By Lauren Finney Harden | November 4, 2020 | Food & Drink Food & Drink

Teleport to the Middle East at Delbar, now open in Inman Park.

DelbarCourtesyofDelbarDSCF6097-0001.jpgthe ample patio space

Influenced by Turkish, Iranian, Israeli and Lebanese food and culture, Delbar, now open in Inman Park, is a flavor hunter’s dream. Delbar means “heart, captured” in Farsi, which is an encapsulation of Iranian-born owner Fares Kargar’s dream to open the restaurant, and a nod to some of the family recipes he used in the creation of the menu. Whether you’re a pro at Middle Eastern cuisine or looking to expand your culinary horizons, Delbar delivers.

The menu is divided into mazze (small bites), spreads, meats, and greens and grains, with sharing encouraged. The Omani prawns from the mazze section are enormous and served with a yogurt dip made from a marinade consisting of Persian dried lime, sour orange and herbs—a light and refreshing way to kick off the meal. Good old hummus is featured in the spreads section, as are two types of labneh (yogurt dip); you want the one with dill and walnuts. I’ve been known to eat labneh straight from the spoon, but the black-and-white-sesame pita called taftoun that is served with it is also a good vehicle for getting every last bite. There’s also mast khiyar, a cousin of tzatziki made with Persian cucumbers, and kashk bademjoon, a dip akin to the more popular baba ghanoush.

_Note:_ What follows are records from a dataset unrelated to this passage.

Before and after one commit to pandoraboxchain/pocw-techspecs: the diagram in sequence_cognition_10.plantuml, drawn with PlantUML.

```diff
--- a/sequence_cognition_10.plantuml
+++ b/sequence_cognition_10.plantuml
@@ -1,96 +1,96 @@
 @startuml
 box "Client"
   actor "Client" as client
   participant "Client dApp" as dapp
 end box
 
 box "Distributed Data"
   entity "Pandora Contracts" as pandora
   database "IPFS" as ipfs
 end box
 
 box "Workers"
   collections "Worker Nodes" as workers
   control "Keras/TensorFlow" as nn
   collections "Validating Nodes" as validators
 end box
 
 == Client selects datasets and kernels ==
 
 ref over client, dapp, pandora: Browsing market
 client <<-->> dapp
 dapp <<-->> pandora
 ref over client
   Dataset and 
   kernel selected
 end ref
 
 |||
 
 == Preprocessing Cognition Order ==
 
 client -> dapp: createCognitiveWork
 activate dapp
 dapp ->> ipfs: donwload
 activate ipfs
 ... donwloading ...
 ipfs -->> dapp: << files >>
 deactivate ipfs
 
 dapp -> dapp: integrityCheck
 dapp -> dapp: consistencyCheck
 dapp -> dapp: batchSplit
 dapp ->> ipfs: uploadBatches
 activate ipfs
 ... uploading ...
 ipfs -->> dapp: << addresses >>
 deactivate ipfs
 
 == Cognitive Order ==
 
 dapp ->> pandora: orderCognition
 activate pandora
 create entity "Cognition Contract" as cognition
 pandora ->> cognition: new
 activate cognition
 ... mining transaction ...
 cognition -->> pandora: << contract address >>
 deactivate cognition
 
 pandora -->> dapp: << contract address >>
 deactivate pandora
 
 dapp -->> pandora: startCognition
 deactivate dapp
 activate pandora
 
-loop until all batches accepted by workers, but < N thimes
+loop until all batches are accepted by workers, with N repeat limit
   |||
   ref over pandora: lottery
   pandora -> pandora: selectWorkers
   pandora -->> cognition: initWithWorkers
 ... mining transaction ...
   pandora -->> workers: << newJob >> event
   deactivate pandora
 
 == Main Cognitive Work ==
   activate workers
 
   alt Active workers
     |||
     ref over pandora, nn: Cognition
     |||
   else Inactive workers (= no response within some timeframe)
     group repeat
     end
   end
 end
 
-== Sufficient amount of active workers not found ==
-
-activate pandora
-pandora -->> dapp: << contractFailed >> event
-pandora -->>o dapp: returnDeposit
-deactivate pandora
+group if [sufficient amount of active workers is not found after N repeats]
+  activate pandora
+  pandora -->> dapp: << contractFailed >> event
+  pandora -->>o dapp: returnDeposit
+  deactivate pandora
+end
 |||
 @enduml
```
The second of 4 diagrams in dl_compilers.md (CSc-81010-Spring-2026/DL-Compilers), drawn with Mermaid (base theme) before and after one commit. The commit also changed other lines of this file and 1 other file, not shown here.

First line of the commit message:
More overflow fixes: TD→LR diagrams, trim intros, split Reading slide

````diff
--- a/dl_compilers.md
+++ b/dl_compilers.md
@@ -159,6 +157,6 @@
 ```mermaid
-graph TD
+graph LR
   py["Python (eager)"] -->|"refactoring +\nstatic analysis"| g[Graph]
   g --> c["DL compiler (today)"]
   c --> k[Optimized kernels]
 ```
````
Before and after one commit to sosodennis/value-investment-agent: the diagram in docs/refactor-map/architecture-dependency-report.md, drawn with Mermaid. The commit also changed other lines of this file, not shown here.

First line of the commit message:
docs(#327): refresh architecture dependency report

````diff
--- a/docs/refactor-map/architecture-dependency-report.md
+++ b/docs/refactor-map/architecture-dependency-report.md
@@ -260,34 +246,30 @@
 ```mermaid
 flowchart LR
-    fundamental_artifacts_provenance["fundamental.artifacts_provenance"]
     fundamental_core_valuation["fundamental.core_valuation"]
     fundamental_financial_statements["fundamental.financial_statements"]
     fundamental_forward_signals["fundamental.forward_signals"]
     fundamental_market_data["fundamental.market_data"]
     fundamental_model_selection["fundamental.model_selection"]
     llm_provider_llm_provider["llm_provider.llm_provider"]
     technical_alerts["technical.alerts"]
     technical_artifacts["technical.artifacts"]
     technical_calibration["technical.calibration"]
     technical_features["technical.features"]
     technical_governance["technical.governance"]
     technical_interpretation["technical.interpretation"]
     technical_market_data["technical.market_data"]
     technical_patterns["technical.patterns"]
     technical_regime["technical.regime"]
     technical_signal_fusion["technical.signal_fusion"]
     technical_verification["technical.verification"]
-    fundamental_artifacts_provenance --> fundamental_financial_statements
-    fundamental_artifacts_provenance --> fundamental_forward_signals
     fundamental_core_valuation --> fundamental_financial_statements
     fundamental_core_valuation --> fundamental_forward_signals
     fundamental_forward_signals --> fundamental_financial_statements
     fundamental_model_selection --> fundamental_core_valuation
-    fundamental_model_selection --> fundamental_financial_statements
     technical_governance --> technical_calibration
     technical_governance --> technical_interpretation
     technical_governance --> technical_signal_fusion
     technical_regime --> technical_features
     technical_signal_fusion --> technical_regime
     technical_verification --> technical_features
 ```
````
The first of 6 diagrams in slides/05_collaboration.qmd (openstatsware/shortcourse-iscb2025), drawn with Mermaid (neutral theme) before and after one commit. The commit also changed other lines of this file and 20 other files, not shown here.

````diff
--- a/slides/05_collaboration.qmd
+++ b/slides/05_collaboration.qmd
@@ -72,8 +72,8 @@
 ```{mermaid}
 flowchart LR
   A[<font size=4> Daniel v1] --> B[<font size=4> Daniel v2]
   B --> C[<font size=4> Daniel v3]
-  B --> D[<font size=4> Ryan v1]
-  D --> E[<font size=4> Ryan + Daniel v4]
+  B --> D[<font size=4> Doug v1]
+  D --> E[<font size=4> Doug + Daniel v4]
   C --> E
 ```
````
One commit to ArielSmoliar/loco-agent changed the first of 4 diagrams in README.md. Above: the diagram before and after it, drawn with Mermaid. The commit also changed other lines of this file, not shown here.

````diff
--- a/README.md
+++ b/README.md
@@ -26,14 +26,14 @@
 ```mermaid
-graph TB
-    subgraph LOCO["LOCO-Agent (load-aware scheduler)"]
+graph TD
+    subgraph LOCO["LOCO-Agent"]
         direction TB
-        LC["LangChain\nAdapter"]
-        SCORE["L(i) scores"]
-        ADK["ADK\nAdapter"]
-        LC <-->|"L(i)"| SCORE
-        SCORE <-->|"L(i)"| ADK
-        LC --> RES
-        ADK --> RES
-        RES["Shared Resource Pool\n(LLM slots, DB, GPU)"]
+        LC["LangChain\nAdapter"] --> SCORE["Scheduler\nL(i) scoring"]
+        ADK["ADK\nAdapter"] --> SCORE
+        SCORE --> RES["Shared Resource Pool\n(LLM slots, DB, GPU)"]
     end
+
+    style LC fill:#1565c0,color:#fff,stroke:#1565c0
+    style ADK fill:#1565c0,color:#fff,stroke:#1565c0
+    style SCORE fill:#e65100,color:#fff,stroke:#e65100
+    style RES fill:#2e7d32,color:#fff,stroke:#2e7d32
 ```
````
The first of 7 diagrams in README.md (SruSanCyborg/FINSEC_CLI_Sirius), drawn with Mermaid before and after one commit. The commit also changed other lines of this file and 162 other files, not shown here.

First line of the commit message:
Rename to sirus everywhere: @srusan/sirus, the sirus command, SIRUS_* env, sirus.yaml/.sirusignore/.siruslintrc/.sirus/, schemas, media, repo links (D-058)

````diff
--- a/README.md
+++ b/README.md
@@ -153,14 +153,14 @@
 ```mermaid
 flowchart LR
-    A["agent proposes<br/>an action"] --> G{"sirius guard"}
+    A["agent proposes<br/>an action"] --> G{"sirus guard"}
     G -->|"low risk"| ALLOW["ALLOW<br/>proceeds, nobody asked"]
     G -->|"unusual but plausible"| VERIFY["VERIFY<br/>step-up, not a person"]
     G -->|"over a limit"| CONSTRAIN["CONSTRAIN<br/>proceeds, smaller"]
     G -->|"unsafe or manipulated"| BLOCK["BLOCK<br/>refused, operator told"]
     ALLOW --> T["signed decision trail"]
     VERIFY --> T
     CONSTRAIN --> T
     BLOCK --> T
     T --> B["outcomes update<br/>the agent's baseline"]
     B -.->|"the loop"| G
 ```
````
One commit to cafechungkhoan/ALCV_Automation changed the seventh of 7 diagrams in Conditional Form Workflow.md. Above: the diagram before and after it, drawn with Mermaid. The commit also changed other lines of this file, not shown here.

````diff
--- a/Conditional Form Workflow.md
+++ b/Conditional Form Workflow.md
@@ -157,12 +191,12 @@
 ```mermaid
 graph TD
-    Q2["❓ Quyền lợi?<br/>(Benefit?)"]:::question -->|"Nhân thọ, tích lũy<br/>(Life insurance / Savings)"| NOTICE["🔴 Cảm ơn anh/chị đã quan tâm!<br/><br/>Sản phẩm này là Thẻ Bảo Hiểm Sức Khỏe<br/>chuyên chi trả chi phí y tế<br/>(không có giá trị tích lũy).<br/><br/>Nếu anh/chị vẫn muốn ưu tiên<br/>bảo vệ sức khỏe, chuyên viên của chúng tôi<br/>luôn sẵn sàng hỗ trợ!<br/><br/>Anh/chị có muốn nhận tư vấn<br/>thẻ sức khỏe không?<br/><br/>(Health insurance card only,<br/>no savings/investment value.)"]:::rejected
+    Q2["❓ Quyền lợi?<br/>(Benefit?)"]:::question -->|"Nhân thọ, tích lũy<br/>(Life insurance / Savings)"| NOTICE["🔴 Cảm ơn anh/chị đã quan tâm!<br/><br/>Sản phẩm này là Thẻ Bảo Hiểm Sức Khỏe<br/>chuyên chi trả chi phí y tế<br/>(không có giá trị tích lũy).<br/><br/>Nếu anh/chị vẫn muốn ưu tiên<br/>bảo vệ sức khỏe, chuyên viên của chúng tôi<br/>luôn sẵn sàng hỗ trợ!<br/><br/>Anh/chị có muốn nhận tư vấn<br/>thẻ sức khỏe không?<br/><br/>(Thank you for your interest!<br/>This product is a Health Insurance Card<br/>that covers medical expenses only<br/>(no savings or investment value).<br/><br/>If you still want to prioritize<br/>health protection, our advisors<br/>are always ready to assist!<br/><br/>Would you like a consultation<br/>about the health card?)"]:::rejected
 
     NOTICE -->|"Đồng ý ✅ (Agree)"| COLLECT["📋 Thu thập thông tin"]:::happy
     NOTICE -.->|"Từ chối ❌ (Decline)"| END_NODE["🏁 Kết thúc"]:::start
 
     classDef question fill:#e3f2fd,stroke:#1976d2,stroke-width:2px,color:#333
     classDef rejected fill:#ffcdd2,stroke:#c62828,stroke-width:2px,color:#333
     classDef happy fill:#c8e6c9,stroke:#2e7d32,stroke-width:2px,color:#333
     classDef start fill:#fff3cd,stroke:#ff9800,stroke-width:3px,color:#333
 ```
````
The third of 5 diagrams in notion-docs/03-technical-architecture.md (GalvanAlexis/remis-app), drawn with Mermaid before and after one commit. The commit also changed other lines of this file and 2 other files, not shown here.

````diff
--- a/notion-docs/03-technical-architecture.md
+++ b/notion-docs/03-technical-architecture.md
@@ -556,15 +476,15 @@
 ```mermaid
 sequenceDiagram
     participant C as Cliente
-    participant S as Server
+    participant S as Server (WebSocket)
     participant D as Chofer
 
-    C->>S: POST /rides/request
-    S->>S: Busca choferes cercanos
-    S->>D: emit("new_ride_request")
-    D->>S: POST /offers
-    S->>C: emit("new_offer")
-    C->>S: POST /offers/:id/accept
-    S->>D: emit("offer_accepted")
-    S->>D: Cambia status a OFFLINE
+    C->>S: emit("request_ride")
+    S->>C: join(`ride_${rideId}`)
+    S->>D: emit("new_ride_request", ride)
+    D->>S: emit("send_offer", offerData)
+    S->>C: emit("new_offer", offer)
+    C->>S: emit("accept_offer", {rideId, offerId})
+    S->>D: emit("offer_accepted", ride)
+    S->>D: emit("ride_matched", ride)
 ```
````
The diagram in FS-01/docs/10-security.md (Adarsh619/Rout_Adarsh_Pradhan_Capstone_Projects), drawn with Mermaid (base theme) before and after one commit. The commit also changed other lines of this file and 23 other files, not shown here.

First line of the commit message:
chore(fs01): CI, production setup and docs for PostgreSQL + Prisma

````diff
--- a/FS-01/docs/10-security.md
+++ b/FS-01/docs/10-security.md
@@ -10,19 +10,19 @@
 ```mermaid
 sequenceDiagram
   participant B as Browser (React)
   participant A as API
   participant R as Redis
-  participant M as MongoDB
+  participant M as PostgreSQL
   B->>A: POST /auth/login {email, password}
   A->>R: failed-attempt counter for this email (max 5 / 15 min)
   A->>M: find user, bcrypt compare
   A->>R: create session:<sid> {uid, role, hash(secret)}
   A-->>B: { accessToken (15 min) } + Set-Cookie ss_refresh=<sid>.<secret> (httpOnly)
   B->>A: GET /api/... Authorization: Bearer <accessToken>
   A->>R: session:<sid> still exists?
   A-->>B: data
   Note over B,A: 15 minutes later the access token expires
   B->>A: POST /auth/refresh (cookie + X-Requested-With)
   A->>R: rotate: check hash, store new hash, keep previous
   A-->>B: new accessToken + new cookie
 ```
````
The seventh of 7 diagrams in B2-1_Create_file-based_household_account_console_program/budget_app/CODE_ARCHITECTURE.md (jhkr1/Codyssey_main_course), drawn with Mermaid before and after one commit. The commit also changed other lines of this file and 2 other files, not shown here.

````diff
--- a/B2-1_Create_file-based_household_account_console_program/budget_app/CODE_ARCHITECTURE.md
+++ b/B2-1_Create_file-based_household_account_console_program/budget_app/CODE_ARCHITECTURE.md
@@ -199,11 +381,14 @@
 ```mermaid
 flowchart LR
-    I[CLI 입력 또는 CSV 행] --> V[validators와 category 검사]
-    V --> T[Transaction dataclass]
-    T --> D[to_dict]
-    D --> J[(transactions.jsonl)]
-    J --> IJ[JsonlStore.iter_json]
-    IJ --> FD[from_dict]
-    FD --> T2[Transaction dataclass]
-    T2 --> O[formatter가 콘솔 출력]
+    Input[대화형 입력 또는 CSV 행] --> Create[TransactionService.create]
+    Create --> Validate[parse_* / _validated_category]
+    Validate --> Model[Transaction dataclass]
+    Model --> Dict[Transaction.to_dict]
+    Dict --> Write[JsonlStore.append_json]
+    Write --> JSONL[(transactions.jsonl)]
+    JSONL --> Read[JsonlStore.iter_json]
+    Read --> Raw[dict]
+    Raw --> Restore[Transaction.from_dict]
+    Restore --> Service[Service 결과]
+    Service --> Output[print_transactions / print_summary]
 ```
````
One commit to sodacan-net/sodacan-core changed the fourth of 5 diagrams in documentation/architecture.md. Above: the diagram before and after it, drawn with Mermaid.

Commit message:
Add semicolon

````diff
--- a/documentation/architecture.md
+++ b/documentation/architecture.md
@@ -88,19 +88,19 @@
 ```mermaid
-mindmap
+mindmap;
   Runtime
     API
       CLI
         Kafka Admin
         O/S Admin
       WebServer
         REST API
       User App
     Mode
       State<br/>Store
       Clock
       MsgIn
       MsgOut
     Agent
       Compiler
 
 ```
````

DelbarCourtesyofDelbarDSC01940-0001.jpgOfferings include akbar joojeh, a butter-fried Cornish hen served with pomegranate sauce.

Under meats you’ll find a bevy of kabobs, as well as heartier offerings like stuffed trout, lamb rib stew and even a full lamb chop, although you should expect to bring most of your meat home if you spent most of your time on the upper half of the menu like I did. And under no circumstances should you miss out on the greens and grains section—sabzi polo in particular will be a reason unto itself to return. Made from scallions, parsley, cilantro, fenugreek and basmati rice, it resembles Persian tahdig with its golden, crispy crust. I was scraping the plate by the end of the meal trying to get every last morsel.

Opening a restaurant in the middle of a pandemic cannot be anything but difficult, but Kargar and his team have done an excellent job. The patio makes social distancing easy, and the addition of rugs and pillows and other textiles transports you, even if only for an afternoon, to a sunny place. Should you choose to dine inside, Iranian artwork is on display in the light-flooded space. Even if you choose to take out at Delbar, expect a delicious delight of a meal. 870 Inman Village Parkway, 404.500.1444

DelbarCourtesyofDelbarDSCF6086-0001.jpgIranian art features in the light and bright dining room

Photography by: courtesy of Delbar